• [Task description]:
What you return should match the data exactly, from the first line to the last.

• [Records to use]:
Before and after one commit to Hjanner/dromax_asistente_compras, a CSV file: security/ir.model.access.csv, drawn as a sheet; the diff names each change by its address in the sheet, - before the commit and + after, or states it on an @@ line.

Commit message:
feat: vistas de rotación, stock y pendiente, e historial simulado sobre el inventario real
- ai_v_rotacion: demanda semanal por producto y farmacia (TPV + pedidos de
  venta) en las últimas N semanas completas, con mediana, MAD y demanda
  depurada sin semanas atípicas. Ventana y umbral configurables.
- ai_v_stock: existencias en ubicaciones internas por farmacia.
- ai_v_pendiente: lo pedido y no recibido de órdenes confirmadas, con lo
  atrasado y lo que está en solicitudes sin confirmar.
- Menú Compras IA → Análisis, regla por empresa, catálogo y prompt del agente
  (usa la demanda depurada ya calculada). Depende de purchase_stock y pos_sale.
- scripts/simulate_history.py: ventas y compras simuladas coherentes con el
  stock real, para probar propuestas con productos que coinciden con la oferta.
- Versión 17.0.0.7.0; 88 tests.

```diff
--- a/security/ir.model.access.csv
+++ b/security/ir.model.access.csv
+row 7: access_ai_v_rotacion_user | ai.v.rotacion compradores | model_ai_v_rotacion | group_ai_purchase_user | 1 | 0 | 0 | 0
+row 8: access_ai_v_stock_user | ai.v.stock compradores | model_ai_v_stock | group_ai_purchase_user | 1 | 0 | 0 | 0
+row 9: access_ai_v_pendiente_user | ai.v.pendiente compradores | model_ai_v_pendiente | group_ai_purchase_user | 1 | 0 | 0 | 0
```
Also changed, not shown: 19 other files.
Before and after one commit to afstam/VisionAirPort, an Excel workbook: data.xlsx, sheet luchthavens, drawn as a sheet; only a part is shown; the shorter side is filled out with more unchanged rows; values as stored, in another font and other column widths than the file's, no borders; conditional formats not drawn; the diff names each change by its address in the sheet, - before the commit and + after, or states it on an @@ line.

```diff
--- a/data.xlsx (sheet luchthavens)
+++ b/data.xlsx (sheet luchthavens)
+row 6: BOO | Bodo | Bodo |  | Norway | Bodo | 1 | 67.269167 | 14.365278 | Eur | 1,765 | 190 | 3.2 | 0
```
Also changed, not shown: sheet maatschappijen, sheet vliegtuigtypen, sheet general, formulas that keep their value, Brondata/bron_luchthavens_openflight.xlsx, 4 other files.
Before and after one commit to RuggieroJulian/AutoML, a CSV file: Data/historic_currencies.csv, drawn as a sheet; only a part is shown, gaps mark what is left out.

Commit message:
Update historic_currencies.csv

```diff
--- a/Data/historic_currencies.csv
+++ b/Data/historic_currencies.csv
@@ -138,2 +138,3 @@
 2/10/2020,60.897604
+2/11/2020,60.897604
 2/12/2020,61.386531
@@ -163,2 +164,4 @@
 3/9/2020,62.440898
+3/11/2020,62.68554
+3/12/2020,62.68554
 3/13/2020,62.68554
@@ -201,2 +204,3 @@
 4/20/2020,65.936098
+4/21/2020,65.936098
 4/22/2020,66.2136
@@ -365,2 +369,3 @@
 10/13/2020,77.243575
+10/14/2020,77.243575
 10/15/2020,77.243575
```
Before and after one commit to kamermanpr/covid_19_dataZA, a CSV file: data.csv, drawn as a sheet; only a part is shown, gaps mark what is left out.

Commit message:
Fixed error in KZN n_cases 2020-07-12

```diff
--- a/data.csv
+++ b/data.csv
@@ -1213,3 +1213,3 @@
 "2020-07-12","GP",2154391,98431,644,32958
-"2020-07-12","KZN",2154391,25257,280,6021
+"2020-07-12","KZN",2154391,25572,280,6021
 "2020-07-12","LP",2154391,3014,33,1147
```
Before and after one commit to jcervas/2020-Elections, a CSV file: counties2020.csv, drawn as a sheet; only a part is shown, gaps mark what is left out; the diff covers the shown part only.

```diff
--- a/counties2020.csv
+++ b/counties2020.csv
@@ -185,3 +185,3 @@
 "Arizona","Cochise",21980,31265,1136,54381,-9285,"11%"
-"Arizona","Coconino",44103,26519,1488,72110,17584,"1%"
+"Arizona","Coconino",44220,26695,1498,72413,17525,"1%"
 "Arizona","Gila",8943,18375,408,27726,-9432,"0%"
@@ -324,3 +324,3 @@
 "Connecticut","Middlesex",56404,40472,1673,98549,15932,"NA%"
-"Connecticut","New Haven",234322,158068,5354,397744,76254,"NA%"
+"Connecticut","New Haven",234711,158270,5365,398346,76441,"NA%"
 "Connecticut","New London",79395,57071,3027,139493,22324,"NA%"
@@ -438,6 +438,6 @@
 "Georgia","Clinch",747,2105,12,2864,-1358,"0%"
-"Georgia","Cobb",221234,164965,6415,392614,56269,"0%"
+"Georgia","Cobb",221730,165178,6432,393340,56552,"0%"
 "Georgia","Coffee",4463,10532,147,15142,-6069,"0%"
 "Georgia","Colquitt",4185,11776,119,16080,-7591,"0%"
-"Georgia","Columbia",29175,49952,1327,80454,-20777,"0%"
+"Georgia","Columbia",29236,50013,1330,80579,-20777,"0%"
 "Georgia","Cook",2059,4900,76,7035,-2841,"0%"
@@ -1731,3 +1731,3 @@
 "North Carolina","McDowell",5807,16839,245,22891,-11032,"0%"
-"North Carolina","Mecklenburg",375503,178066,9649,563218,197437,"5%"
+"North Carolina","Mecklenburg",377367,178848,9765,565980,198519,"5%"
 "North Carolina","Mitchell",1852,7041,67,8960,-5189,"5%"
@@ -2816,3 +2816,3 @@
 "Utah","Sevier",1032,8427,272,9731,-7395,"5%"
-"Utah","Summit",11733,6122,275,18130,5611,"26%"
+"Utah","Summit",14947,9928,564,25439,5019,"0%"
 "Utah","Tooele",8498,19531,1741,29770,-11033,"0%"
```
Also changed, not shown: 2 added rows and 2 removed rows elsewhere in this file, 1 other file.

• [Output for this task]:
Before and after one commit to Hjanner/dromax_asistente_compras, a CSV file: security/ir.model.access.csv, drawn as a sheet; the diff names each change by its address in the sheet, - before the commit and + after, or states it on an @@ line.

Commit message:
feat: vistas de rotación, stock y pendiente, e historial simulado sobre el inventario real
- ai_v_rotacion: demanda semanal por producto y farmacia (TPV + pedidos de
  venta) en las últimas N semanas completas, con mediana, MAD y demanda
  depurada sin semanas atípicas. Ventana y umbral configurables.
- ai_v_stock: existencias en ubicaciones internas por farmacia.
- ai_v_pendiente: lo pedido y no recibido de órdenes confirmadas, con lo
  atrasado y lo que está en solicitudes sin confirmar.
- Menú Compras IA → Análisis, regla por empresa, catálogo y prompt del agente
  (usa la demanda depurada ya calculada). Depende de purchase_stock y pos_sale.
- scripts/simulate_history.py: ventas y compras simuladas coherentes con el
  stock real, para probar propuestas con productos que coinciden con la oferta.
- Versión 17.0.0.7.0; 88 tests.

```diff
--- a/security/ir.model.access.csv
+++ b/security/ir.model.access.csv
+row 7: access_ai_v_rotacion_user | ai.v.rotacion compradores | model_ai_v_rotacion | group_ai_purchase_user | 1 | 0 | 0 | 0
+row 8: access_ai_v_stock_user | ai.v.stock compradores | model_ai_v_stock | group_ai_purchase_user | 1 | 0 | 0 | 0
+row 9: access_ai_v_pendiente_user | ai.v.pendiente compradores | model_ai_v_pendiente | group_ai_purchase_user | 1 | 0 | 0 | 0
```
Also changed, not shown: 19 other files.
Before and after one commit to afstam/VisionAirPort, an Excel workbook: data.xlsx, sheet luchthavens, drawn as a sheet; only a part is shown; the shorter side is filled out with more unchanged rows; values as stored, in another font and other column widths than the file's, no borders; conditional formats not drawn; the diff names each change by its address in the sheet, - before the commit and + after, or states it on an @@ line.

```diff
--- a/data.xlsx (sheet luchthavens)
+++ b/data.xlsx (sheet luchthavens)
+row 6: BOO | Bodo | Bodo |  | Norway | Bodo | 1 | 67.269167 | 14.365278 | Eur | 1,765 | 190 | 3.2 | 0
```
Also changed, not shown: sheet maatschappijen, sheet vliegtuigtypen, sheet general, formulas that keep their value, Brondata/bron_luchthavens_openflight.xlsx, 4 other files.
Before and after one commit to RuggieroJulian/AutoML, a CSV file: Data/historic_currencies.csv, drawn as a sheet; only a part is shown, gaps mark what is left out.

Commit message:
Update historic_currencies.csv

```diff
--- a/Data/historic_currencies.csv
+++ b/Data/historic_currencies.csv
@@ -138,2 +138,3 @@
 2/10/2020,60.897604
+2/11/2020,60.897604
 2/12/2020,61.386531
@@ -163,2 +164,4 @@
 3/9/2020,62.440898
+3/11/2020,62.68554
+3/12/2020,62.68554
 3/13/2020,62.68554
@@ -201,2 +204,3 @@
 4/20/2020,65.936098
+4/21/2020,65.936098
 4/22/2020,66.2136
@@ -365,2 +369,3 @@
 10/13/2020,77.243575
+10/14/2020,77.243575
 10/15/2020,77.243575
```
Before and after one commit to kamermanpr/covid_19_dataZA, a CSV file: data.csv, drawn as a sheet; only a part is shown, gaps mark what is left out.

Commit message:
Fixed error in KZN n_cases 2020-07-12

```diff
--- a/data.csv
+++ b/data.csv
@@ -1213,3 +1213,3 @@
 "2020-07-12","GP",2154391,98431,644,32958
-"2020-07-12","KZN",2154391,25257,280,6021
+"2020-07-12","KZN",2154391,25572,280,6021
 "2020-07-12","LP",2154391,3014,33,1147
```
Before and after one commit to jcervas/2020-Elections, a CSV file: counties2020.csv, drawn as a sheet; only a part is shown, gaps mark what is left out; the diff covers the shown part only.

```diff
--- a/counties2020.csv
+++ b/counties2020.csv
@@ -185,3 +185,3 @@
 "Arizona","Cochise",21980,31265,1136,54381,-9285,"11%"
-"Arizona","Coconino",44103,26519,1488,72110,17584,"1%"
+"Arizona","Coconino",44220,26695,1498,72413,17525,"1%"
 "Arizona","Gila",8943,18375,408,27726,-9432,"0%"
@@ -324,3 +324,3 @@
 "Connecticut","Middlesex",56404,40472,1673,98549,15932,"NA%"
-"Connecticut","New Haven",234322,158068,5354,397744,76254,"NA%"
+"Connecticut","New Haven",234711,158270,5365,398346,76441,"NA%"
 "Connecticut","New London",79395,57071,3027,139493,22324,"NA%"
@@ -438,6 +438,6 @@
 "Georgia","Clinch",747,2105,12,2864,-1358,"0%"
-"Georgia","Cobb",221234,164965,6415,392614,56269,"0%"
+"Georgia","Cobb",221730,165178,6432,393340,56552,"0%"
 "Georgia","Coffee",4463,10532,147,15142,-6069,"0%"
 "Georgia","Colquitt",4185,11776,119,16080,-7591,"0%"
-"Georgia","Columbia",29175,49952,1327,80454,-20777,"0%"
+"Georgia","Columbia",29236,50013,1330,80579,-20777,"0%"
 "Georgia","Cook",2059,4900,76,7035,-2841,"0%"
@@ -1731,3 +1731,3 @@
 "North Carolina","McDowell",5807,16839,245,22891,-11032,"0%"
-"North Carolina","Mecklenburg",375503,178066,9649,563218,197437,"5%"
+"North Carolina","Mecklenburg",377367,178848,9765,565980,198519,"5%"
 "North Carolina","Mitchell",1852,7041,67,8960,-5189,"5%"
@@ -2816,3 +2816,3 @@
 "Utah","Sevier",1032,8427,272,9731,-7395,"5%"
-"Utah","Summit",11733,6122,275,18130,5611,"26%"
+"Utah","Summit",14947,9928,564,25439,5019,"0%"
 "Utah","Tooele",8498,19531,1741,29770,-11033,"0%"
```
Also changed, not shown: 2 added rows and 2 removed rows elsewhere in this file, 1 other file.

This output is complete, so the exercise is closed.